Bank charges can also be high, and combined with low efficiency in Côte d’Ivoire, where there are more bank branches per person than in Cameroon, with 4.9 branches per 100,000 people, an instant transfer of bank account to another costs up to 17,000 CFA ($30) in transfer fees, takes up to three days to arrive, and sometimes fails altogether.
Faced with these inconveniences and high costs, only 41.3% of adults in Côte d’Ivoire have a bank account, and in many countries in the region the total is even lower, for example in Madagascar, with 17, 5%.
Yet banking services are not universally unpopular in Africa. In Kenya, 88% of the population has a bank account, and in Mauritius, 89.8%, according to analysis by Accuant, a specialist in identity documents.
The difference lies in the services offered by their banks. In Kenya, for example, bank agents using Agency Banking solutions made 163 million transactions in 2019, five times more than the 30 million transactions of traditional bank branches in 2012. These included all the elements offered by telecom operators and start-ups, but on an existing base of security, brand recognition, organizational capacity and banking licenses allowing savings to be made.
In addition, studies by the GSMA, which represents the global mobile telecommunications industry, have found that agent networks have up to 20 times greater reach than bank branches, and up to 7 times greater than that of ATMs. The IFC indicates that transactions carried out by agents cost up to 25% less than those carried out by traditional agencies.
Agency Banking systems have also transformed the customer journey.
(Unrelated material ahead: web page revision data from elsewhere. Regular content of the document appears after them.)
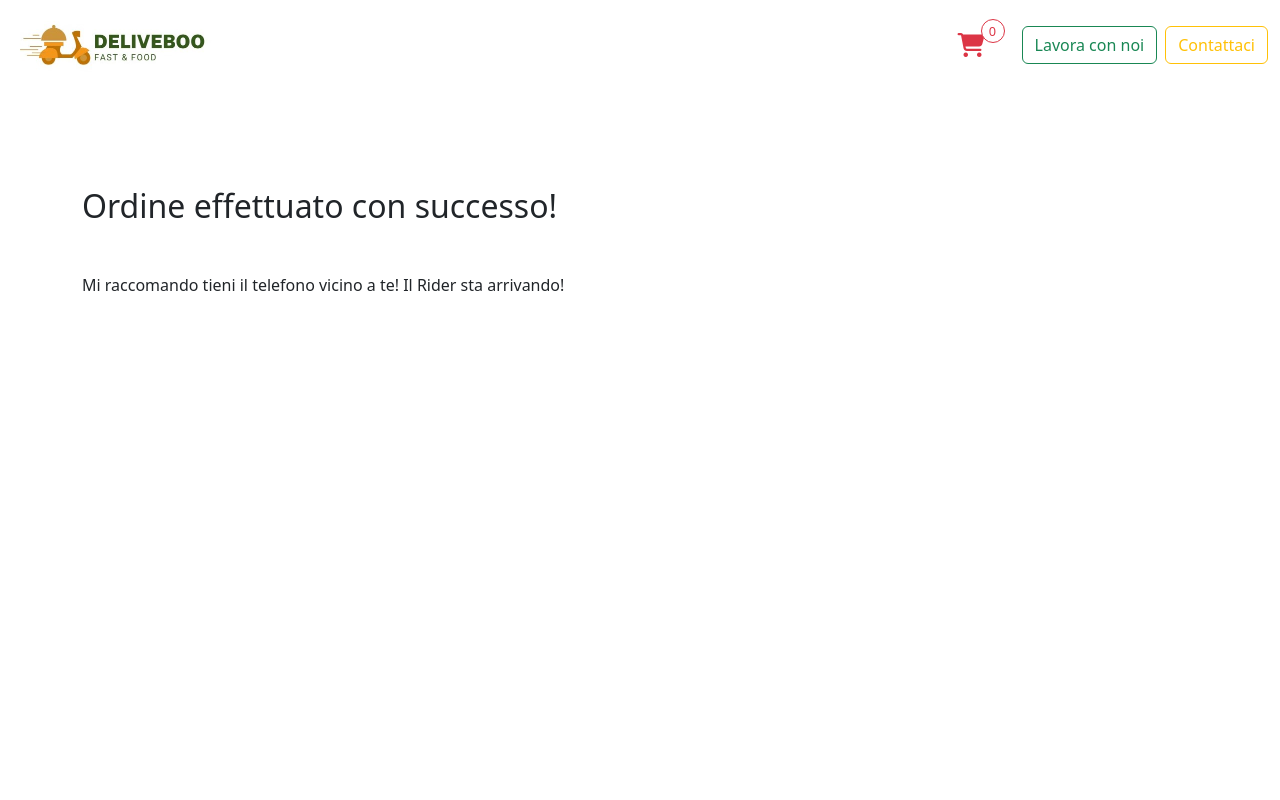
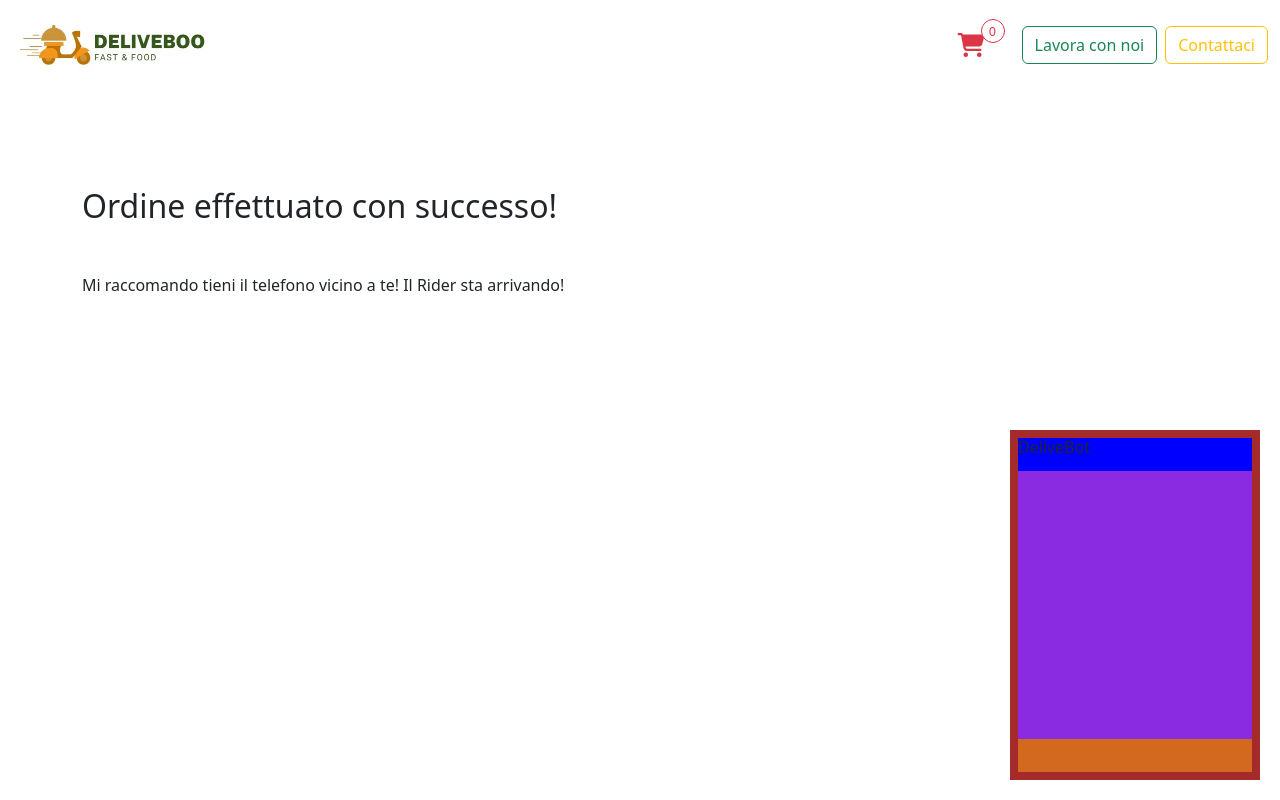
Before and after one commit to Denis-Turbatu/vite-vue-deliveboo, a Vue app: page /successo in a window 1280 px wide. Built offline with nearby package versions, Linux system fonts and the light colour scheme; what vue-braintree would draw is missing.

Commit message:
Created a box chat

```diff
--- a/src/App.vue
+++ b/src/App.vue
@@ -1,9 +1,11 @@
 <script>
   import AppHeader from './components/AppHeader.vue';
+import ChatApp from './components/ChatApp.vue';
 
 export default {
   components: {
     AppHeader,
+    ChatApp
   }
 }
 </script>
@@ -13,6 +15,7 @@ export default {
     <AppHeader/>
     <router-view></router-view>
   </div>
+  <ChatApp/>
 </template>
 
 <style lang="scss">
--- a/src/components/AppTypology.vue
+++ b/src/components/AppTypology.vue
@@ -26,7 +26,7 @@ export default {
   background-color: #ffffff; /* Sfondo bianco di default */
   border: 1px solid #dc3545; /* Colore del bordo di default per btn-outline-danger */
   color: #dc3545; /* Colore del testo di default */
-  z-index: 9999;
+  z-index: 9;
 }
 
 .custom-button-typology:hover,
--- /dev/null
+++ b/src/components/ChatApp.vue
@@ -0,0 +1,88 @@
+<script>
+import {store} from '../store'
+import axios from 'axios';
+
+export default {
+  data() {
+    return {
+      store,
+    }
+  },
+  created() {
+
+  },
+  methods: {
+    sendMessage() {
+      const data = {
+        th
+      };
+
+      axios.post(`${store.urlBack}/api/chat`).then(resp => {
+
+      })
+    }
+  }
+}
+</script>
+
+<template>
+  <div id="chat" class="px-2 py-2">
+    <header>
+      <h6>DeliveBot</h6>
+    </header>
+    <main>
+      <!-- <div v-for="message in mesPrint" class="d-flex message"
+        :class="message.figure === 'user' ? 'justify-content-end' : ''">
+        <div class="col">
+          <p :class="message.figure === 'Chopper' ? 'received' : 'send'">{{ message.messages }}</p>
+        </div>
+      </div> -->
+    </main>
+    <footer>
+      <!-- <div class="d-flex align-items-center gap-2 pt-4">
+        <input class="flex-grow-1" type="text" placeholder="Chatta" v-model="mesUser">
+        <i v-if="mesUser === ''" class="fa-regular fa-paper-plane"></i>
+        <i v-else @click="startThread" class="fa-solid fa-paper-plane"></i>
+      </div> -->
+    </footer>
+  </div>
+</template>
+
+<style lang="scss" scoped>
+#chat {
+  width: 250px;
+  height: 350px;
+  background-color: brown;
+  position: fixed;
+  right: 20px;
+  bottom: 20px;
+  z-index: 10;
+
+  header {
+    height: 10%;
+    background-color: blue;
+
+  }
+
+  main {
+    height: 80%;
+    background-color: blueviolet;
+    overflow-y: scroll;
+
+    .received {
+      background-color: rgb(119, 203, 1);
+      padding: 10px;
+    }
+
+    .send {
+      background-color: rgb(240, 240, 240);
+      padding: 10px;
+    }
+  }
+
+  footer {
+    height: 10%;
+    background-color: chocolate;
+  }
+}
+</style>
```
Fidelity Bank Ghana can now onboard a new customer in just 5 minutes using agents.
As providers of Agency Banking software solutions across Africa, we have seen many of these gains translate into rapid and sustainable growth – in fact, the Agency Banking model can deliver a return on investment of more than 300% in the space of three years. For example, we have seen a microfinance institution multiply its points of sale by 15 thanks to the launch of a network of agents, and another multiply by 7 the volume of savings placed with it in one year. The IFC reports similar transformations, citing the example of a bank where 70% of transactions now go through a network of agents, reducing queues and improving the customer experience.
Governments also use agent networks and agency banking to deliver pensions and other support in hard-to-reach places. Separately, think tank CGAP highlighted the “vital” role of agency banking in the response to the COVID-19 crisis, ensuring access to financial services while reducing transport use and crowding. in agencies.
It is now possible to combine Agency Banking with digital banking services based on mobile electronic wallets (Wallets), via a single, integrated platform, in order to offer even greater accessibility. Similarly, new offerings, such as our Managed Service Agency Banking solution, offer a faster and more accessible time-to-market model for financial organizations of different sizes.
This means that, for all the fanfare surrounding new financial services applications, it is banks that are best able to mobilize new investment in agent infrastructure, with broader services and greater gains and growth. quick. So start-ups raise hundreds of millions of dollars and are called “unicorns”, but it may well be the banks that end up providing financial services to the majority, through agents and solutions. of Agency Banking.